Rank-and-file militants seen as most attracted to the government's plan, though leaders remain elusive.
In the four months since the government of Jammu and Kashmir (J&K) unveiled an amnesty plan for jihadi extremists, more than 100 Kashmiri youth have surrendered along with their weapons, according to state Revenue, Relief and Rehabilitation Minister Raman Bhalla.
"In one case we had a militant who returned after 20 years. It is clear the people want change," he told Khabar South Asia.
The programme, launched in February, seeks to persuade thousands of separatists, many of whom who crossed over to Pakistan in the 1990s, to return and begin civilian life.
"Anybody who is willing to give up guns and return is welcome," said India's Home Minister, P. Chidambaram, as he announced the offer.
The administration of J&K Chief Minister Omar Abdullah decided to go ahead with the amnesty after an earlier move, described as a "confidence-building measure" aimed at winning hearts and minds among disgruntled Kashmiri youth, proved fruitful.
In October, coinciding with Eid celebrations, Abdullah's government extended an olive branch to more than 1,500 young Kashmiris who had been indicted for throwing stones at Indian security personnel during anti-government protests in 2010.
"The success with the 'stone throwers' gave us the inspiration to work in union with the federal government to expand it to all militants," Nasir Ahmed Wani, the J&K minister for Home, Housing and Urban Development, told Khabar.
Terrorism stigma makes some reluctant to return
Despite such successes, however, officials say the surrender rate has been lower than expected. According to a representative of the local attorney's guild, some are reluctant to lay down their arms because they do not want to feel they are terrorists.
Militants and their sympathisers feel that "the boys who return to surrender should be viewed not as terrorists but as freedom fighters. They should be treated with more respect by the government", J&K Bar Association spokesperson Pervez Bhatt told Khabar.
One notable setback occurred when three men wanted in connection with the Delhi High Court bombing of September 2011, in which sixteen people were killed, offered to surrender but then went back on their word.
Aamir Kamal (alias Akram), Junaid Akram Malik (alias Umair) and Shakir Hussain (alias Chotta Hafiz) were believed to be hiding out in the northern part of the state, with each under a Rs 1m bounty ($18,455) placed by the National Investigation Agency, a federal anti-terrorist force. All three are suspected of belonging to the home-grown Kashmiri militancy group Hizbul Mujahideen.

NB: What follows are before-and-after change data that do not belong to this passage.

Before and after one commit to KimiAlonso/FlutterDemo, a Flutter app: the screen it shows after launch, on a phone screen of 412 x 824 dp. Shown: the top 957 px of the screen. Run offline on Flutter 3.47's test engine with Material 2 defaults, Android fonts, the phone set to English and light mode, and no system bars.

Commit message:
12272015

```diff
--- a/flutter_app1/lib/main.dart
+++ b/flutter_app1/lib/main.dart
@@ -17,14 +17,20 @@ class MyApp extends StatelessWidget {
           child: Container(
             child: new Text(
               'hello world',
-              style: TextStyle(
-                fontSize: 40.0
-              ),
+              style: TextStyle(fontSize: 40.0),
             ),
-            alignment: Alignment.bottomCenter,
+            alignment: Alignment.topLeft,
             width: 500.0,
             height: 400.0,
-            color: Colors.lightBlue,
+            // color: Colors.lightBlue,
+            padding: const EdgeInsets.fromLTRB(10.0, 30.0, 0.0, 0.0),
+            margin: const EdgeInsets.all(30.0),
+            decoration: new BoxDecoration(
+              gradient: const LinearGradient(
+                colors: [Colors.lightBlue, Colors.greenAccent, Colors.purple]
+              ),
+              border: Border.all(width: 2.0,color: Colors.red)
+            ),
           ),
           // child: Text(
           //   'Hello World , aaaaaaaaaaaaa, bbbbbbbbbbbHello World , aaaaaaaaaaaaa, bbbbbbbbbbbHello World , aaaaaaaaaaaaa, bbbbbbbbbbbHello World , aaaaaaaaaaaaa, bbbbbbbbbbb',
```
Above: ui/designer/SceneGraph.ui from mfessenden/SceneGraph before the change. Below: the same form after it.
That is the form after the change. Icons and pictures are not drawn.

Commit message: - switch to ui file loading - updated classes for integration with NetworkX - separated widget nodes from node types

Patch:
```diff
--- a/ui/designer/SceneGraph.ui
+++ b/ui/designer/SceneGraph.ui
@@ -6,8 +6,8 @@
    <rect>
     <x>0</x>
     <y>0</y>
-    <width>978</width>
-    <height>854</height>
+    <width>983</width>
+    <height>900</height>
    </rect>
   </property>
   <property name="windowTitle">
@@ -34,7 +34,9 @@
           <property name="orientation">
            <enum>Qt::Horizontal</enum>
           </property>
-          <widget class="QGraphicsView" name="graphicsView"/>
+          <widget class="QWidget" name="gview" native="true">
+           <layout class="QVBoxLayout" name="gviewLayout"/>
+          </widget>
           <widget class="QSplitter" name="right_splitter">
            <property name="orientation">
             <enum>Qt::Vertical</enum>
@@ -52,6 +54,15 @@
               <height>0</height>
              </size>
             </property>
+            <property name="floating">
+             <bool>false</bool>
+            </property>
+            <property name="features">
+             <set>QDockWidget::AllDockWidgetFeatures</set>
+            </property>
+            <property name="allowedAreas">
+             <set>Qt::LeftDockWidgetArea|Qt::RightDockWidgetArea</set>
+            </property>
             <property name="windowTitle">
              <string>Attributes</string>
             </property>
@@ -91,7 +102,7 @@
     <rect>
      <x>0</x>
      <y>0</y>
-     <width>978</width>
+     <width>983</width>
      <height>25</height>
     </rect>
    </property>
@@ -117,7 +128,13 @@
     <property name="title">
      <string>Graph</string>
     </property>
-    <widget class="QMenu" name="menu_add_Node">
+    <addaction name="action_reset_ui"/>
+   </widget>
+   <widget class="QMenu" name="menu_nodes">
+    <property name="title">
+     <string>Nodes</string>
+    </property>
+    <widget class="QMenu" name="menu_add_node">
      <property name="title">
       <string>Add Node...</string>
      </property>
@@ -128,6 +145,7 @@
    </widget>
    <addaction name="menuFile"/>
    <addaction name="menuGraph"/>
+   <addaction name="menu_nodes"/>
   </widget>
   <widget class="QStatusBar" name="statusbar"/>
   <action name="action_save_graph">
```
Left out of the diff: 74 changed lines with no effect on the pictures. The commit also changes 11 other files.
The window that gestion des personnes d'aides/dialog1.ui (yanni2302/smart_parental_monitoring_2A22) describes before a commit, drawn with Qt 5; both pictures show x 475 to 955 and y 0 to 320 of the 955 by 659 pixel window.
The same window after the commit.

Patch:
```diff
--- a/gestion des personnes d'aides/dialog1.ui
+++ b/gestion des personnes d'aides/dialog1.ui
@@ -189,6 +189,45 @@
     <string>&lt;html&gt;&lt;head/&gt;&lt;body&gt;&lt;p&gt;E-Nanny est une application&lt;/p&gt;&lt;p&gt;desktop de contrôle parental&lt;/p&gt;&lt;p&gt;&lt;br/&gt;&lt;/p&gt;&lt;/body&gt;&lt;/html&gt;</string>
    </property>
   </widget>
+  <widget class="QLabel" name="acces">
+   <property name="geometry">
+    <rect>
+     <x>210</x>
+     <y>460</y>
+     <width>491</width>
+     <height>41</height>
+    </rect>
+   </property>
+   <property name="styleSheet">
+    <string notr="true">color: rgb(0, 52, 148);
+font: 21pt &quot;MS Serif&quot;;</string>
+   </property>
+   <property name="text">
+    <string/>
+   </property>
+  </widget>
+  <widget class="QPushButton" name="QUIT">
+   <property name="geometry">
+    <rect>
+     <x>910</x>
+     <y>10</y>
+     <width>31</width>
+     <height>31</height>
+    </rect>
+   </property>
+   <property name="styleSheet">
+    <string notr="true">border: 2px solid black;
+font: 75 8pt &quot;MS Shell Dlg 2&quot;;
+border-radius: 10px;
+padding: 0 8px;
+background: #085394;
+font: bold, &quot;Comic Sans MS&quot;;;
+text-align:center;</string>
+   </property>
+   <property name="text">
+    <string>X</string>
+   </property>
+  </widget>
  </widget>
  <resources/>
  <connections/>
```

Though exact reason for their change of heart is not known, officials say they may have gotten cold feet due to a recording that found its way to the press.
According to Garib Dass, deputy inspector-general for the Ramban-Doda-Kishtwar range, one of the wanted men had told the police-appointed negotiator that he would surrender the next day. "This was apparently taped and the tape was leaked to the local media. We had no role in this," Dass told Khabar.
The authorities acknowledge that they are not satisfied with the relatively slow response to the amnesty.
"We are reviewing the plan with the J&K government and are addressing some of the problems, which are perceived by officials in both New Delhi and Srinagar," Bhalla, the state official, said.
Rank and file feels the brunt
According to some analysts, it is the rank-and-file militants who are most attracted to the amnesty offer, while the leaders of extremist organisations remain at large.
"The ones who are surrendering are the foot soldiers," Khursheed Wani, an experienced journalist who has been covering militancy for over two decades, told Khabar. "Even that is significant because these are the men who actually carry out the operations."
Minister Wani, meanwhile, voiced confidence that the amnesty will continue to gain momentum. "The fact that more than 100 militants have returned and have slipped into the mainstream is proof enough that there exists a yearning for peace. We are confident that the amnesty scheme will find more acceptance with the passage of time. After all, it’s only four months old."